The lack of a bus stop in front of the Turlock Library continues to be a major point of contention with residents of Turlock as the issue was brought up multiple times during a public meeting held Thursday to discuss the city’s transit system.
Fusion Charter teacher Randy Heinrichs said that he recently took one of his high school classes on a field trip to the library. They caught the Number 5 bus a block away from the school, on the corner of Lander and Linwood avenues, and rode it to the downtown stop at Golden State and Main Street, where they then had to walk seven blocks to the library.
“It’s a deal-breaker when you have a lot of books to carry home to hoof it,” said Heinrichs about the chances of any of his students would take the bus to the library in the future.
Heinrichs was just one member of the community to express concern about limited access to the library via Turlock Transit.
Transportation Engineering Supervisor Wayne York said changes made to Route 4 in March now offer a closer a stop to the library, at the corner of Canal Drive and Main Street, but that the City is looking into a way to bring back direct service to the popular bus stop that served both the Turlock Library and Turlock Senior Center up until this year.
The City of Turlock held two meetings on Thursday in order to inform residents about the recent changes made to the bus system and future transit plans, as well as receive feedback from the public.
Over the past several months the City of Turlock has implemented a number of changes to the City’s bus system, from installing new electronic fare boxes to extending service hours and a complete overhaul of the bus routes.
York said the changes were implemented in an effort to satisfy state farebox recovery requirements. Municipalities now have to show that 20 percent of their transit system’s operating expenses are met by fares paid by passengers in order to qualify for state transportation funding.
To meet that requirement, the City could either raise the price of bus tickets or increase the number of fares. York said the City chose to focus on attracting new riders.

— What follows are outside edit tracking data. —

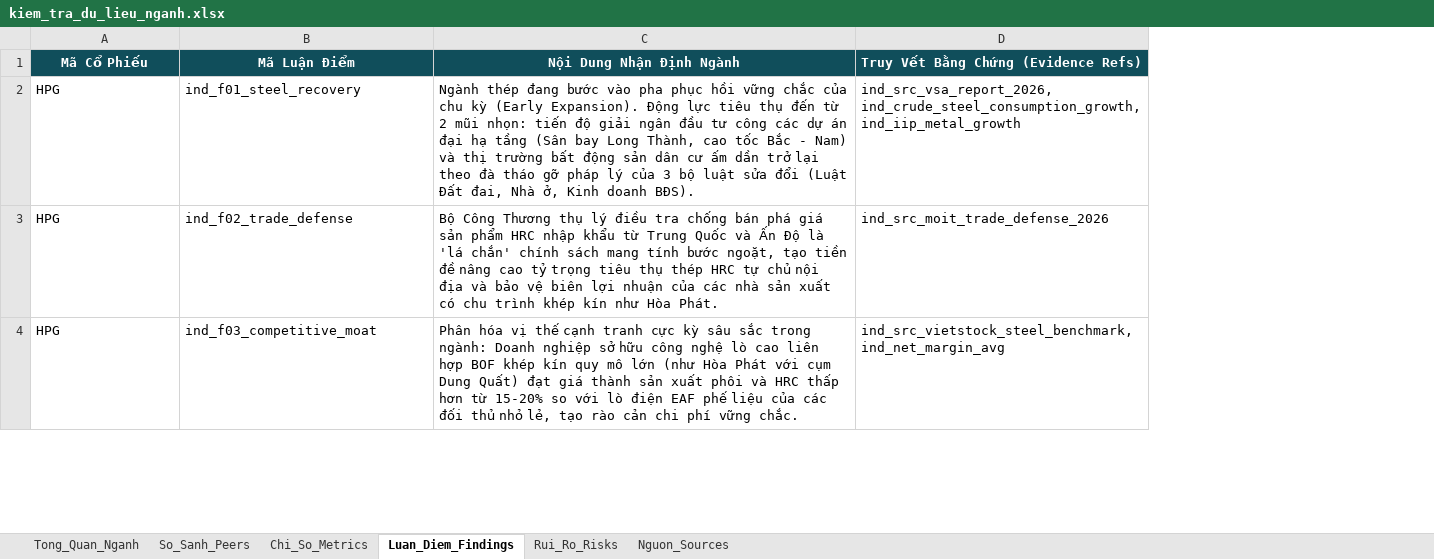
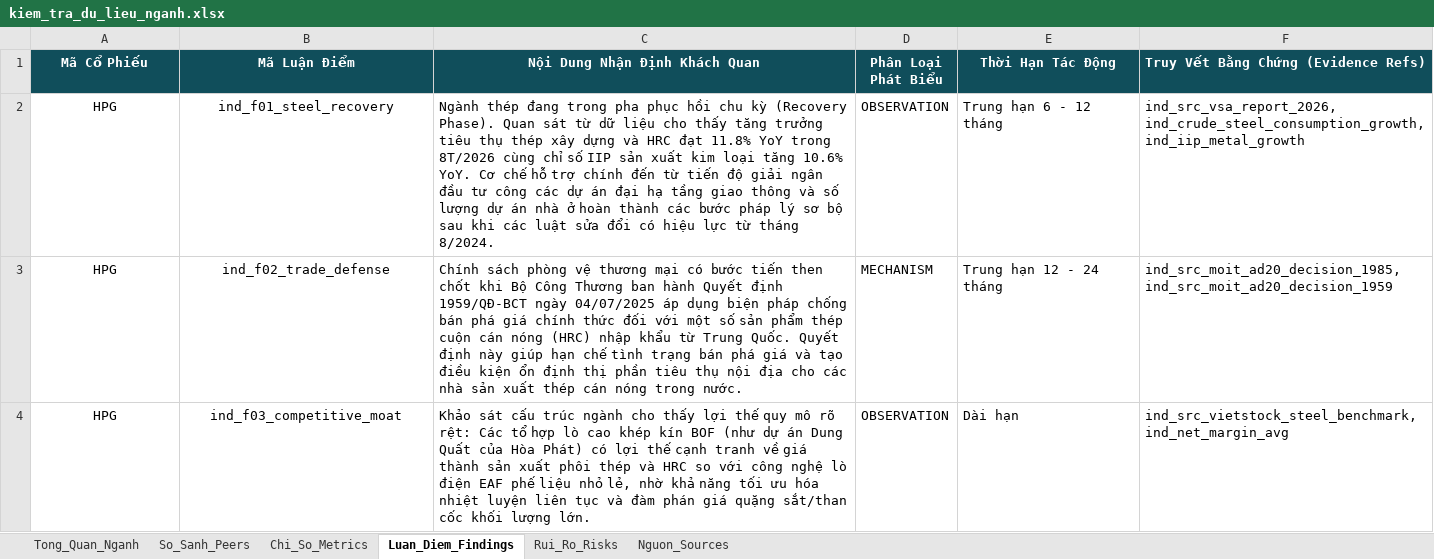
Before and after one commit to Namfite-1306/MMB-report-system, an Excel workbook: kiem_tra_du_lieu_nganh.xlsx, sheet Luan_Diem_Findings, drawn as a sheet; only a part is shown; values as stored, in another font and other column widths than the file's, no borders; removed rows and columns are numbered as before the commit, all else as after; the diff covers the shown part only; the diff names each change by its address in the sheet, - before the commit and + after, or states it on an @@ line.

Commit message:
fix(industry): cập nhật toàn diện theo nhận xét phản biện - sửa ngày nguồn S1-S5, tái lập benchmark 100%, bổ sung metadata peers và hiệu chỉnh luận điểm

```diff
--- a/kiem_tra_du_lieu_nganh.xlsx (sheet Luan_Diem_Findings)
+++ b/kiem_tra_du_lieu_nganh.xlsx (sheet Luan_Diem_Findings)
-column C (Nội Dung Nhận Định Ngành), rows 2-4: Ngành thép đang bước vào pha phục hồi vững chắc của chu kỳ (Early Expansion). Động lực tiêu thụ đến từ 2 mũi nhọn: tiến độ giải ngân đầu tư công các dự án đại hạ tầng (Sân bay Long Thành, cao tốc Bắc - Nam) và thị trường bất động sản dân cư ấm dần trở lại theo đà tháo gỡ pháp lý của 3 bộ luật sửa đổi (Luật Đất đai, Nhà ở, Kinh doanh BĐS). | Bộ Công Thương thụ lý điều tra chống bán phá giá sản phẩm HRC nhập khẩu từ Trung Quốc và Ấn Độ là 'lá chắn' chính sách mang tính bước ngoặt, tạo tiền đề nâng cao tỷ trọng tiêu thụ thép HRC tự chủ nội địa và bảo vệ biên lợi nhuận của các nhà sản xuất có chu trình khép kín như Hòa Phát. | Phân hóa vị thế cạnh tranh cực kỳ sâu sắc trong ngành: Doanh nghiệp sở hữu công nghệ lò cao liên hợp BOF khép kín quy mô lớn (như Hòa Phát với cụm Dung Quất) đạt giá thành sản xuất phôi và HRC thấp hơn từ 15-20% so với lò điện EAF phế liệu của các đối thủ nhỏ lẻ, tạo rào cản chi phí vững chắc.
+column C (Nội Dung Nhận Định Khách Quan), rows 2-4: Ngành thép đang trong pha phục hồi chu kỳ (Recovery Phase). Quan sát từ dữ liệu cho thấy tăng trưởng tiêu thụ thép xây dựng và HRC đạt 11.8% YoY trong 8T/2026 cùng chỉ số IIP sản xuất kim loại tăng 10.6% YoY. Cơ chế hỗ trợ chính đến từ tiến độ giải ngân đầu tư công các dự án đại hạ tầng giao thông và số lượng dự án nhà ở hoàn thành các bước pháp lý sơ bộ sau khi các luật sửa đổi có hiệu lực từ tháng 8/2024. | Chính sách phòng vệ thương mại có bước tiến then chốt khi Bộ Công Thương ban hành Quyết định 1959/QĐ-BCT ngày 04/07/2025 áp dụng biện pháp chống bán phá giá chính thức đối với một số sản phẩm thép cuộn cán nóng (HRC) nhập khẩu từ Trung Quốc. Quyết định này giúp hạn chế tình trạng bán phá giá và tạo điều kiện ổn định thị phần tiêu thụ nội địa cho các nhà sản xuất thép cán nóng trong nước. | Khảo sát cấu trúc ngành cho thấy lợi thế quy mô rõ rệt: Các tổ hợp lò cao khép kín BOF (như dự án Dung Quất của Hòa Phát) có lợi thế cạnh tranh về giá thành sản xuất phôi thép và HRC so với công nghệ lò điện EAF phế liệu nhỏ lẻ, nhờ khả năng tối ưu hóa nhiệt luyện liên tục và đàm phán giá quặng sắt/than cốc khối lượng lớn.
+column D (Phân Loại Phát Biểu), rows 2-4: OBSERVATION | MECHANISM | OBSERVATION
+column E (Thời Hạn Tác Động), rows 2-4: Trung hạn 6 - 12 tháng | Trung hạn 12 - 24 tháng | Dài hạn
-A2:B4 alignment: left
+A2:B4 alignment: center
-F3: ind_src_moit_trade_defense_2026
+F3: ind_src_moit_ad20_decision_1985, ind_src_moit_ad20_decision_1959
```
Also changed, not shown: 5 edited cells and cell formats elsewhere in this sheet, sheet So_Sanh_Peers, sheet Chi_So_Metrics, sheet Nguon_Sources, sheet Tong_Quan_Nganh, sheet Rui_Ro_Risks, 7 other files.
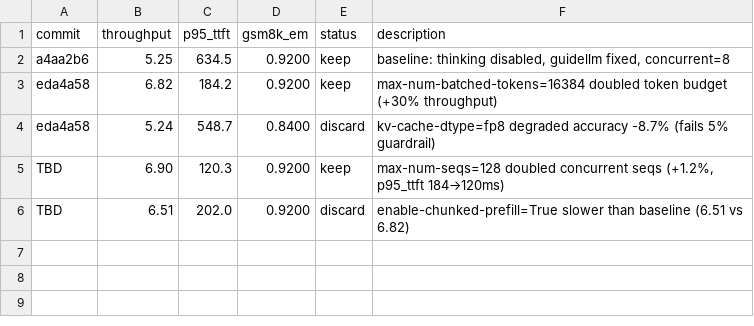
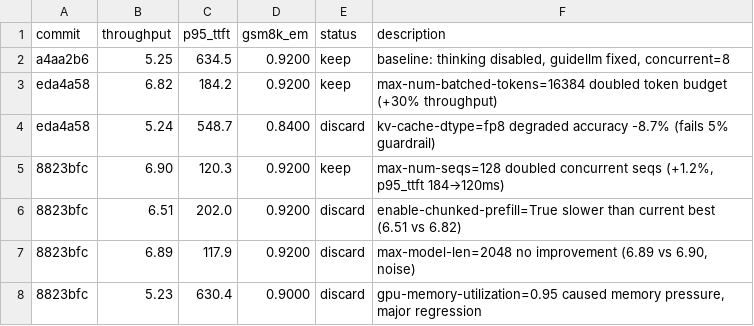
Before and after one commit to bkates-cw/autoinference, a TSV file: results.tsv, drawn as a sheet.

```diff
--- a/results.tsv
+++ b/results.tsv
@@ -4,3 +4,5 @@ eda4a58	6.82	184.2	0.9200	keep	max-num-batched-tokens=16384 doubled token budget
 eda4a58	5.24	548.7	0.8400	discard	kv-cache-dtype=fp8 degraded accuracy -8.7% (fails 5% guardrail)
-TBD	6.90	120.3	0.9200	keep	max-num-seqs=128 doubled concurrent seqs (+1.2%, p95_ttft 184→120ms)
-TBD	6.51	202.0	0.9200	discard	enable-chunked-prefill=True slower than baseline (6.51 vs 6.82)
+8823bfc	6.90	120.3	0.9200	keep	max-num-seqs=128 doubled concurrent seqs (+1.2%, p95_ttft 184→120ms)
+8823bfc	6.51	202.0	0.9200	discard	enable-chunked-prefill=True slower than current best (6.51 vs 6.82)
+8823bfc	6.89	117.9	0.9200	discard	max-model-len=2048 no improvement (6.89 vs 6.90, noise)
+8823bfc	5.23	630.4	0.9000	discard	gpu-memory-utilization=0.95 caused memory pressure, major regression
```
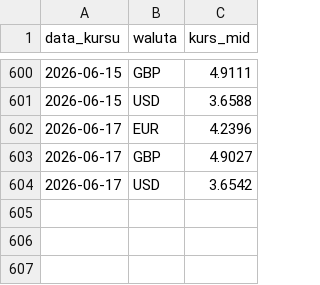
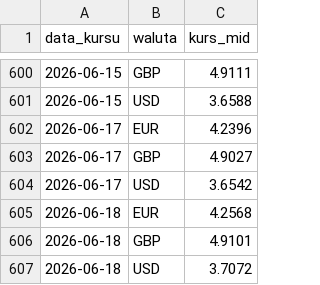
Before and after one commit to laspalmos/kurs-euro, a CSV file: kursy_nbp.csv, drawn as a sheet; only a part is shown, gaps mark what is left out; the diff names each change by its address in the sheet, - before the commit and + after, or states it on an @@ line.

```diff
--- a/kursy_nbp.csv
+++ b/kursy_nbp.csv
+row 605: 2026-06-18 | EUR | 4.2568
+row 606: 2026-06-18 | GBP | 4.9101
+row 607: 2026-06-18 | USD | 3.7072
```
Also changed, not shown: 1 other file.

“If we don’t meet that standard, we won’t be able to provide service in the future. We developed a transit system that meets the needs of current riders and attracts new riders,” said York.
According to York, the changes made were in response of public input to: improve on-time performance, increase operating hours, shorten time of average trip and provide bi-directional service.
“We’re really trying to be responsive to the needs of the community,” said York.
Other requests made at Thursday’s early meeting included adding Sunday service and closer stops the Turlock Irrigation District office on Canal Drive and the U.S. Post Office on East Main Street.
Heinrichs asked if it would be possible to get a bus shelter at the Lander and Linwood location, as the stop now just has a pole. He also requested, on behalf of his students, that the City consider discounting daily fares for local children who use the bus to get to school every day.
York said the City is continually working on upgrading its transit service. Future improvements include adding more bus shelters with safety lighting, purchasing additional buses to avoid service disruptions and the installation of new technology on every bus that making tracking fares and routes much easier.
The City will also soon be moving forward with the long-awaited construction of an operations facility at the site of the Turlock Transit Center, on the corner of Golden State Boulevard and Fulkerth Road.
The 6,092-square foot, single story office building will have office space for City transit operations, ticketing window, lobby with public restrooms and unimproved cold shell space. The project also includes: three shade structures, with approximate covered areas of 3,800 square feet, 1,200 square feet and 1,800 square feet constructed over existing passenger waiting areas; installation of photovoltaic arrays; a 77-space concrete parking lot; and site improvements, such as site lighting, landscaping and pedestrian facilities.
The City put the project out to bid on Thursday. York said the anticipated project completion date would be spring 2018.